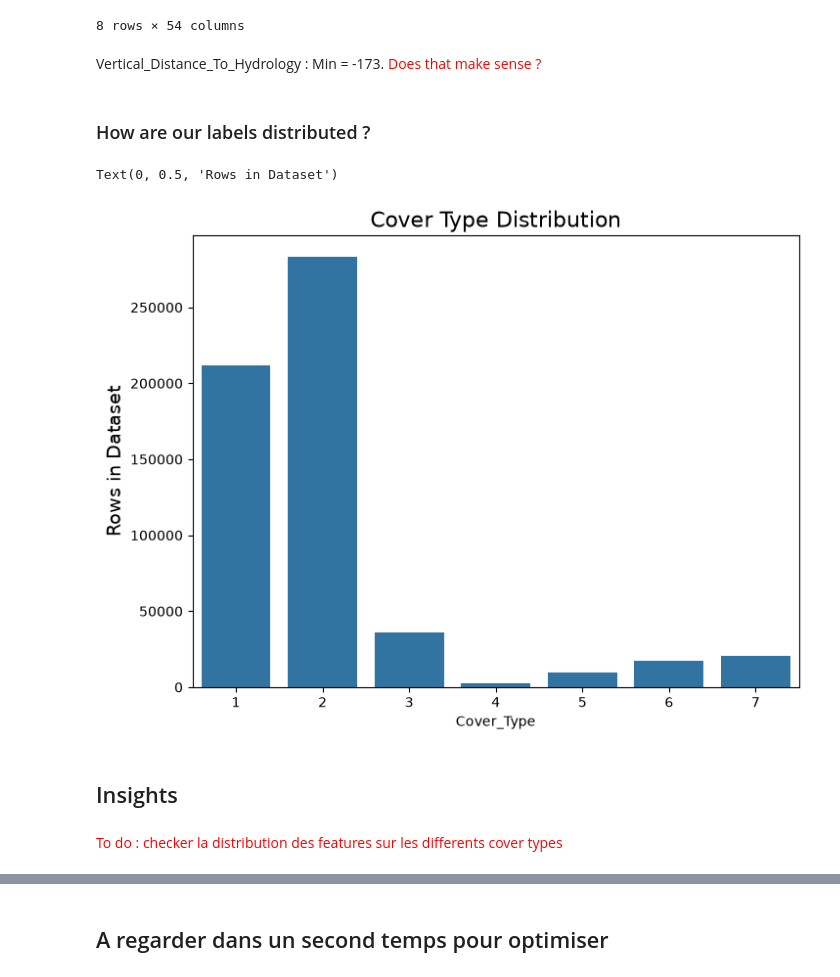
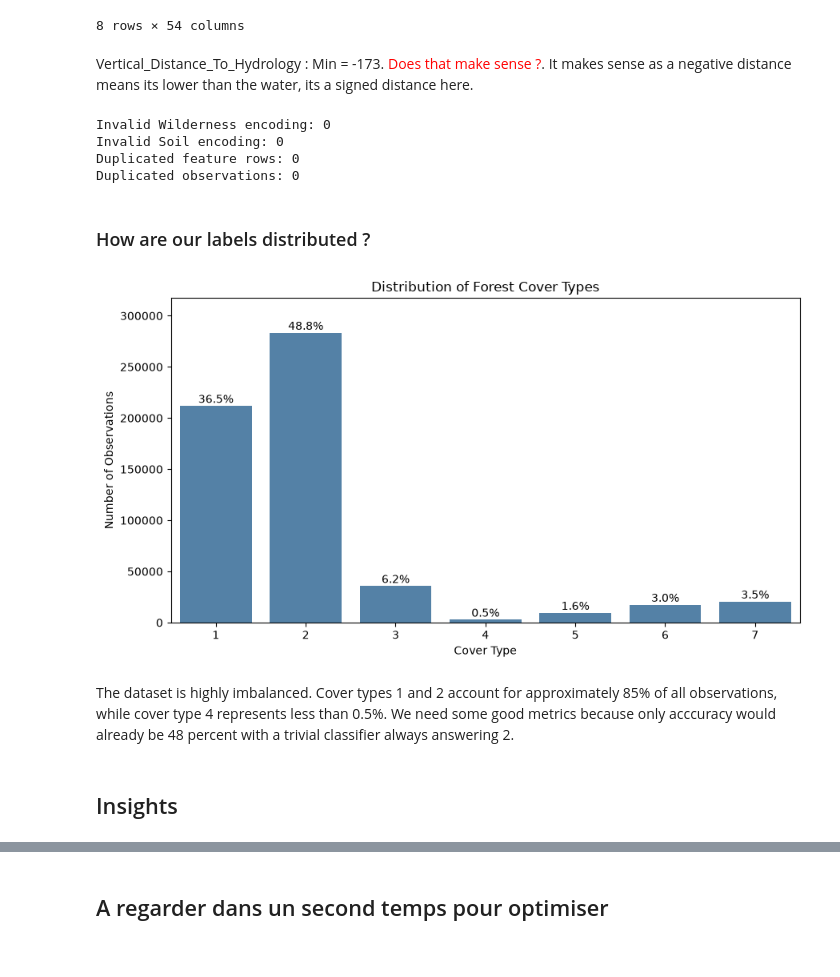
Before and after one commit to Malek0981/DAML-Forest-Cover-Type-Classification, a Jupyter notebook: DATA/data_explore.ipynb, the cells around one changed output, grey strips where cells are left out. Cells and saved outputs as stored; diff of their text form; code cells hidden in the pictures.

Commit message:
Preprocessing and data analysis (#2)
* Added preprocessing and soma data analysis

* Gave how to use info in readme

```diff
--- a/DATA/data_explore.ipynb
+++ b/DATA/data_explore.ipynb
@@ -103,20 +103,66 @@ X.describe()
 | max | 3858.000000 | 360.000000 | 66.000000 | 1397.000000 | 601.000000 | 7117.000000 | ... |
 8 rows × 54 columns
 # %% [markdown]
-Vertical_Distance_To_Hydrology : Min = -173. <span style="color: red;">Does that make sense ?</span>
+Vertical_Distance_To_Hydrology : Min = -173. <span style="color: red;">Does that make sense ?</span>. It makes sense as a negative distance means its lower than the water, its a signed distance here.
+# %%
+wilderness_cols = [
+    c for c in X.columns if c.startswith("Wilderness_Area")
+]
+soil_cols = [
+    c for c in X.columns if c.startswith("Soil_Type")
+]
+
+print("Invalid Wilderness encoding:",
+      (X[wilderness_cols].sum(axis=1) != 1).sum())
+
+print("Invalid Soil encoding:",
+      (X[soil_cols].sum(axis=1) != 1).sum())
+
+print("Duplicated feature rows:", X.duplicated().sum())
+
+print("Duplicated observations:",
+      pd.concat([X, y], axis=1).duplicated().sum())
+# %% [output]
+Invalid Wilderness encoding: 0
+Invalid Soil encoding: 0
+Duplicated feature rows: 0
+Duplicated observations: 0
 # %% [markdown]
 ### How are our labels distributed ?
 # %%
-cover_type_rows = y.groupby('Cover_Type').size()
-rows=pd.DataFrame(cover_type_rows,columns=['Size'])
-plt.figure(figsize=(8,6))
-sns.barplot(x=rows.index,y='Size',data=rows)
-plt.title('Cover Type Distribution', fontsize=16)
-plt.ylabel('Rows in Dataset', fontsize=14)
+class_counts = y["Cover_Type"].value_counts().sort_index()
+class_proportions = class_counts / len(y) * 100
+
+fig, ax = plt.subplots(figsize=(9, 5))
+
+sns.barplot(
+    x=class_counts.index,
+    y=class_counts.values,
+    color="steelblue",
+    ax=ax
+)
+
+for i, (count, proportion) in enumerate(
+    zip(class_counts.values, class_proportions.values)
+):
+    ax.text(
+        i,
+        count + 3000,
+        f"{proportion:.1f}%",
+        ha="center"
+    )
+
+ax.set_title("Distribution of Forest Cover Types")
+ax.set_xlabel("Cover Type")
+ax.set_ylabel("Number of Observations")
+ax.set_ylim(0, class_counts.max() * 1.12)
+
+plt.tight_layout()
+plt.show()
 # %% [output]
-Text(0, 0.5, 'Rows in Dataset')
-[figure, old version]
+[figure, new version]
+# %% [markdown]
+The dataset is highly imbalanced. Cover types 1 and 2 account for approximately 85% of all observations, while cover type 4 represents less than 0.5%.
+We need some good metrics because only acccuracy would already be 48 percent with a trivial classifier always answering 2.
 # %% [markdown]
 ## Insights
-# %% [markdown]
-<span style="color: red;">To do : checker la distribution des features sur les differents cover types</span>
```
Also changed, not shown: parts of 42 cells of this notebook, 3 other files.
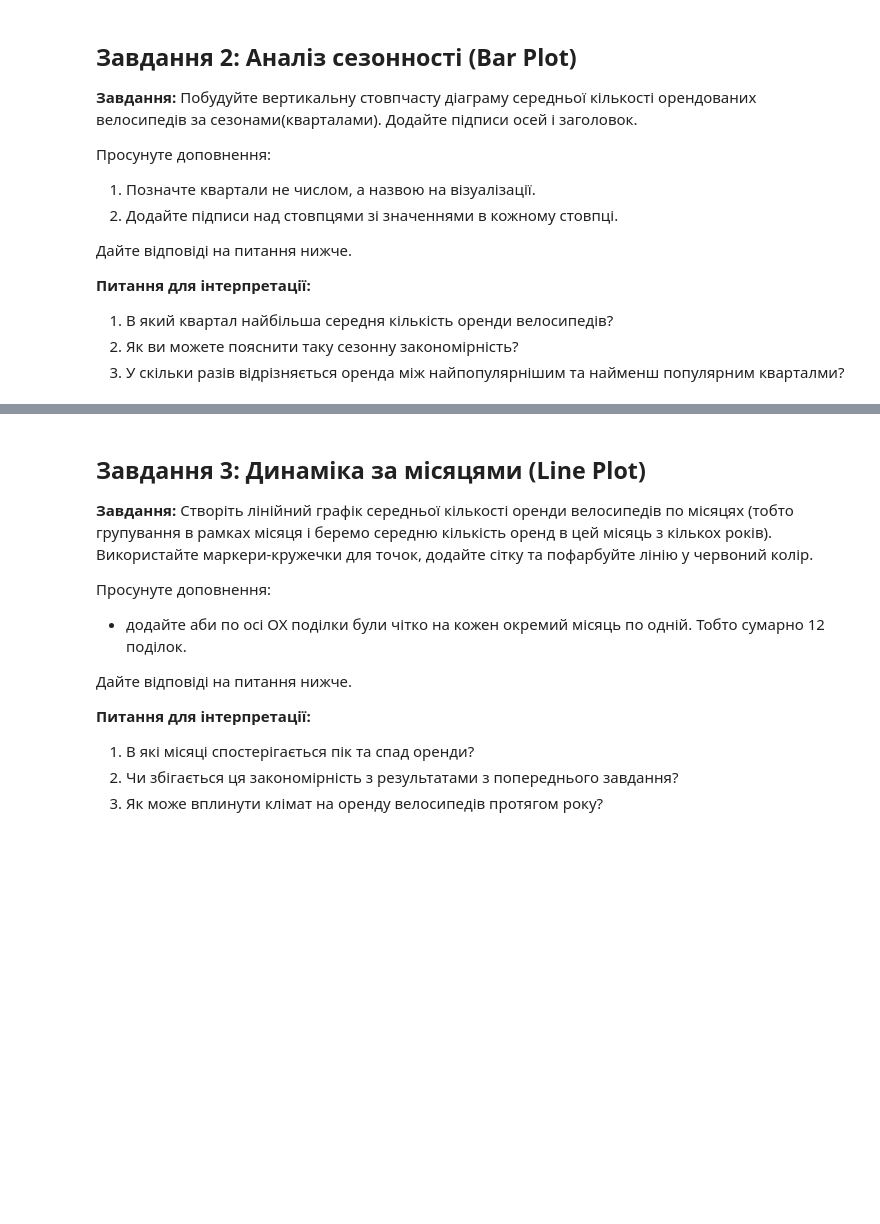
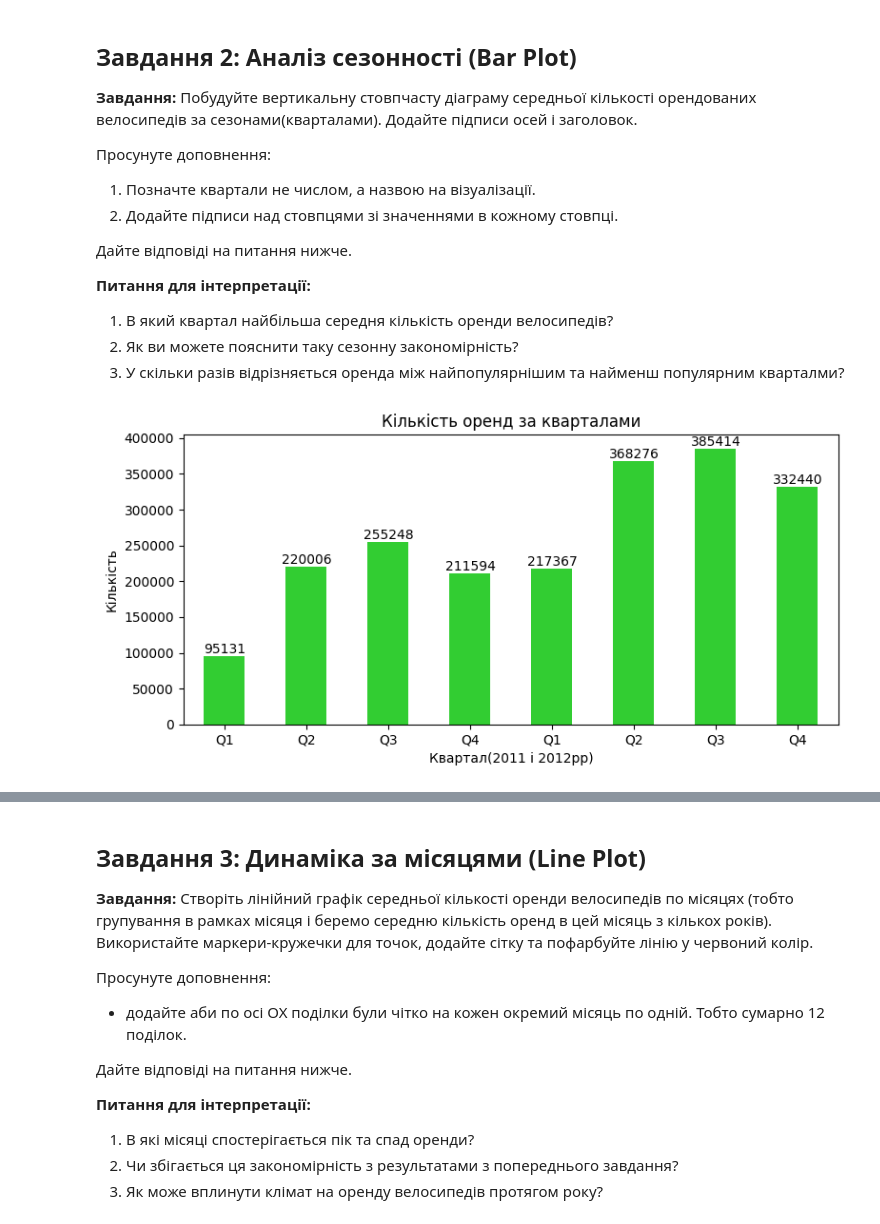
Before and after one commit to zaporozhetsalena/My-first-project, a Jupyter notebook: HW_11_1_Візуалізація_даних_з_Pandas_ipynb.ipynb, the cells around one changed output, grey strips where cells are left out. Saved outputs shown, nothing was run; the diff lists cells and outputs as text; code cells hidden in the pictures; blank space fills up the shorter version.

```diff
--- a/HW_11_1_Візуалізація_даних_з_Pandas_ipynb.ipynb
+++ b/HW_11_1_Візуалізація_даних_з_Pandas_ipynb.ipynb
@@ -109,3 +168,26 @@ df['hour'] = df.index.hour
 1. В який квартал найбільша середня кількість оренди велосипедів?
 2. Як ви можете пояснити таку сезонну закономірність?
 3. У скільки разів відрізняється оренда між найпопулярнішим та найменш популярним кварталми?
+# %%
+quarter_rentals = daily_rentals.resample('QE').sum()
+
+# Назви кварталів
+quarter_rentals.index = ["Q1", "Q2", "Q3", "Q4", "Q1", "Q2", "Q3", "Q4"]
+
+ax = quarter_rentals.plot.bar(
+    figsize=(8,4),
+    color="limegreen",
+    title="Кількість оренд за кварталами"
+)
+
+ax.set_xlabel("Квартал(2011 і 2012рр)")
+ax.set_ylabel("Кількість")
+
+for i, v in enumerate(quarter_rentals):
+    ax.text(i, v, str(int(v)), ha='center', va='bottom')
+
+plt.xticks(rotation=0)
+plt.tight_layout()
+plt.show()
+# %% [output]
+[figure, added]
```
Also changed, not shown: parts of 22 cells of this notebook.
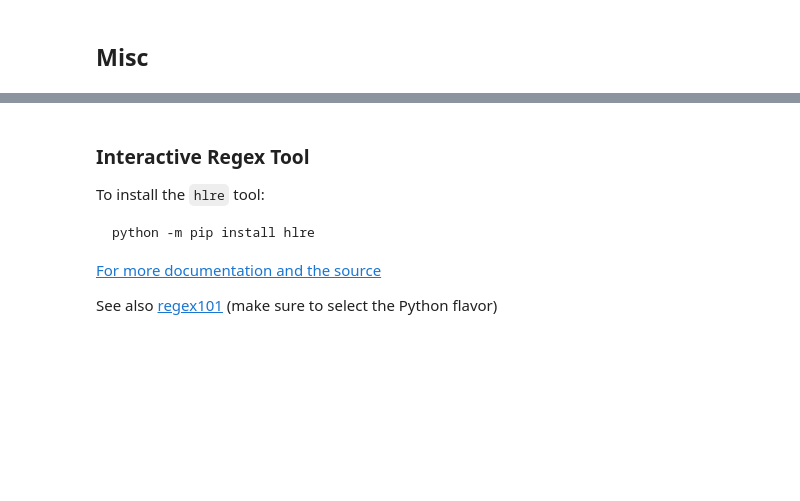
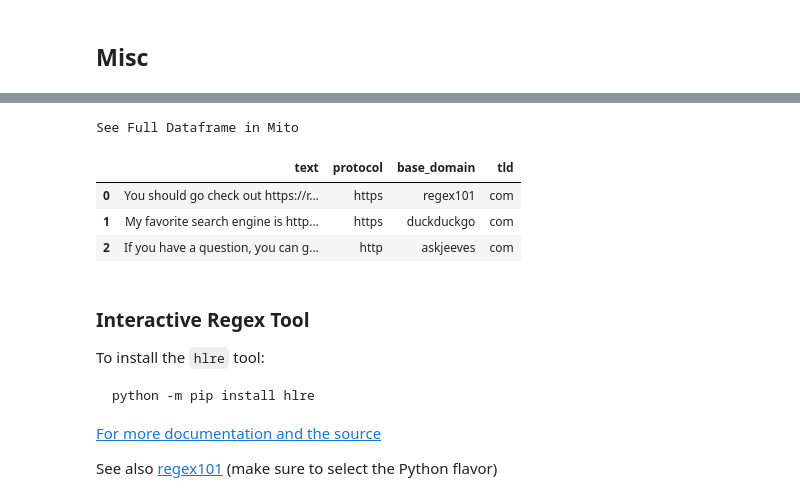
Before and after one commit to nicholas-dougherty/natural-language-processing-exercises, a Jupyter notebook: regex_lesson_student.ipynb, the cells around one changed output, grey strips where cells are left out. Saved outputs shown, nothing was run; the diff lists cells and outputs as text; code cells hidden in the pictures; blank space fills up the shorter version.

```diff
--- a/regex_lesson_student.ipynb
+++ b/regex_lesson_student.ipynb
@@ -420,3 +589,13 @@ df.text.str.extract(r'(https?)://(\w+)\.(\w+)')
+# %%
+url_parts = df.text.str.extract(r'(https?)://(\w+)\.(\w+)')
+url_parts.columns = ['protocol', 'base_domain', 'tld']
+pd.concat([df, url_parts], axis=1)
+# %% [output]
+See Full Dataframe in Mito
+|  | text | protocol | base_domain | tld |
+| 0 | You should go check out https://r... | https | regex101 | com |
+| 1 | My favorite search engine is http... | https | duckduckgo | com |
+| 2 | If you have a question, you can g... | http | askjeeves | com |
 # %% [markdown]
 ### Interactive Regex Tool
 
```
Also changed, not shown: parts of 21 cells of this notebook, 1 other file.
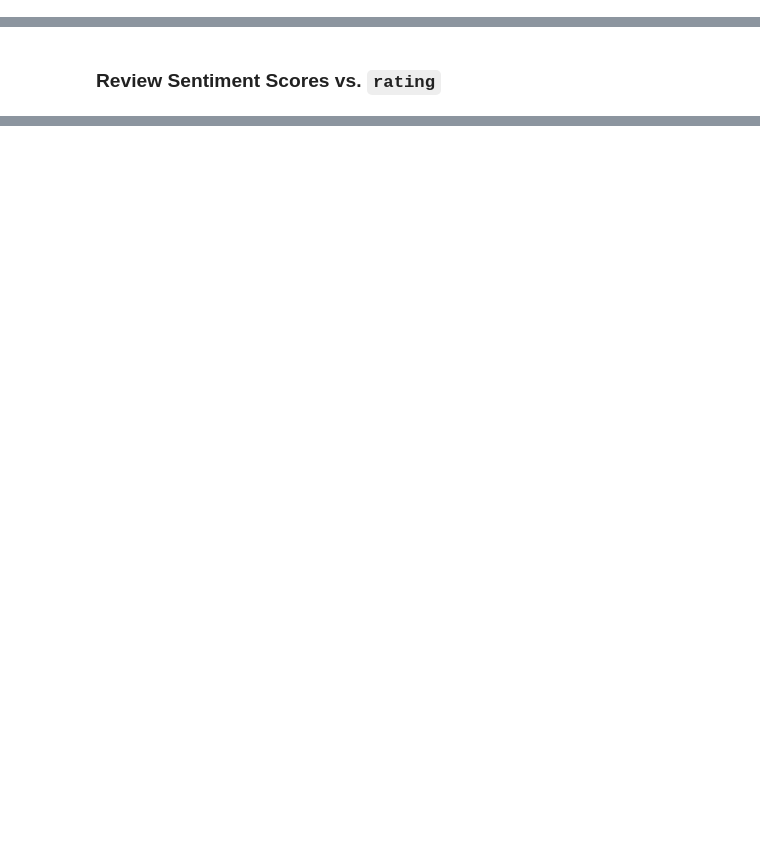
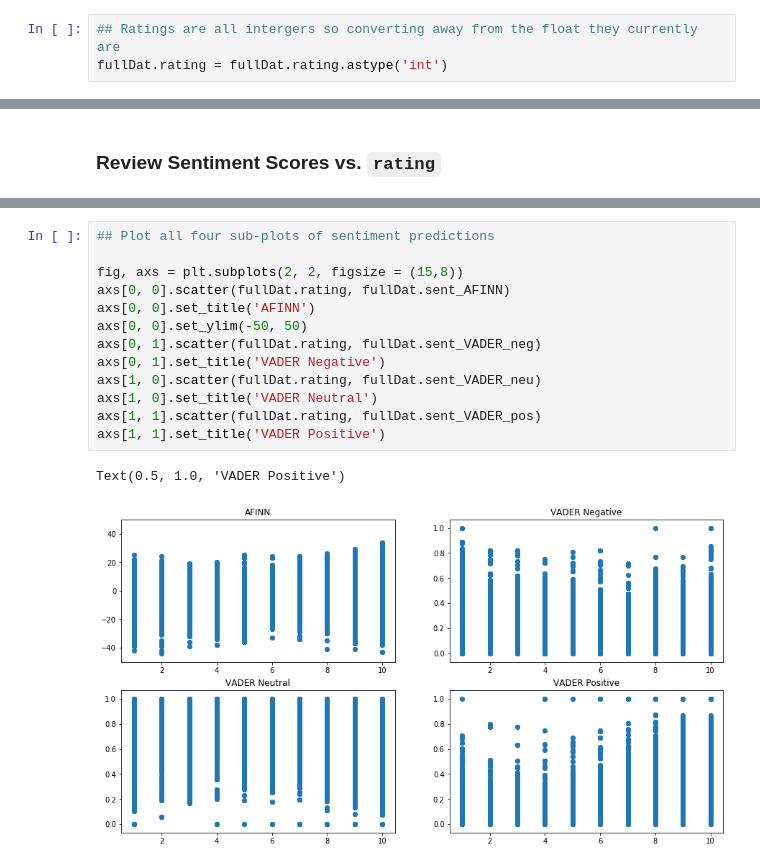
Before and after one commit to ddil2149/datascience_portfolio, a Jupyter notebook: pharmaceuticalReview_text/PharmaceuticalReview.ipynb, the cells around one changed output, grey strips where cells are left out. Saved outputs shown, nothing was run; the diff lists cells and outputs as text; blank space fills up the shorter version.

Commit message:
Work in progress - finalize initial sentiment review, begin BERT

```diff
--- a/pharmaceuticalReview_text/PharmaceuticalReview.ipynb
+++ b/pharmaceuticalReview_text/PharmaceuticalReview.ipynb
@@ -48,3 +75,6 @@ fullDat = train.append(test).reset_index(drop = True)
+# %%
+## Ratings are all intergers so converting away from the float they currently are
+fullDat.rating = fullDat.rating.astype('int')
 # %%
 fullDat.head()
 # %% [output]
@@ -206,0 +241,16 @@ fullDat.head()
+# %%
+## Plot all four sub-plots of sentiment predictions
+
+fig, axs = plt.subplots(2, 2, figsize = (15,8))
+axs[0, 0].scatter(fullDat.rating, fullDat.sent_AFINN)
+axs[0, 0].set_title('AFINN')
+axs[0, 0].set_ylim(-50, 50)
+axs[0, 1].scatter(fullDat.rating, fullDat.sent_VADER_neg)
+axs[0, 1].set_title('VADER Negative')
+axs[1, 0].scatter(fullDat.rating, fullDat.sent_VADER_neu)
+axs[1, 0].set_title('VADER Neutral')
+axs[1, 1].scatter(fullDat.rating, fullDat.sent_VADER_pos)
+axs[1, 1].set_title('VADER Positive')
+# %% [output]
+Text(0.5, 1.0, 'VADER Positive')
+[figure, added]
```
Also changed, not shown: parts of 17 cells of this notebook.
□ □ □ □ □ □ □
HOW TO COMPLETE THIS TASK:
Word for word, restate the lines above from the first through the one that contains "soma data analysis", and exclude all pictures.

SOLUTION TO THE EXERCISE:
Before and after one commit to Malek0981/DAML-Forest-Cover-Type-Classification, a Jupyter notebook: DATA/data_explore.ipynb, the cells around one changed output, grey strips where cells are left out. Cells and saved outputs as stored; diff of their text form; code cells hidden in the pictures.

Commit message:
Preprocessing and data analysis (#2)
* Added preprocessing and soma data analysis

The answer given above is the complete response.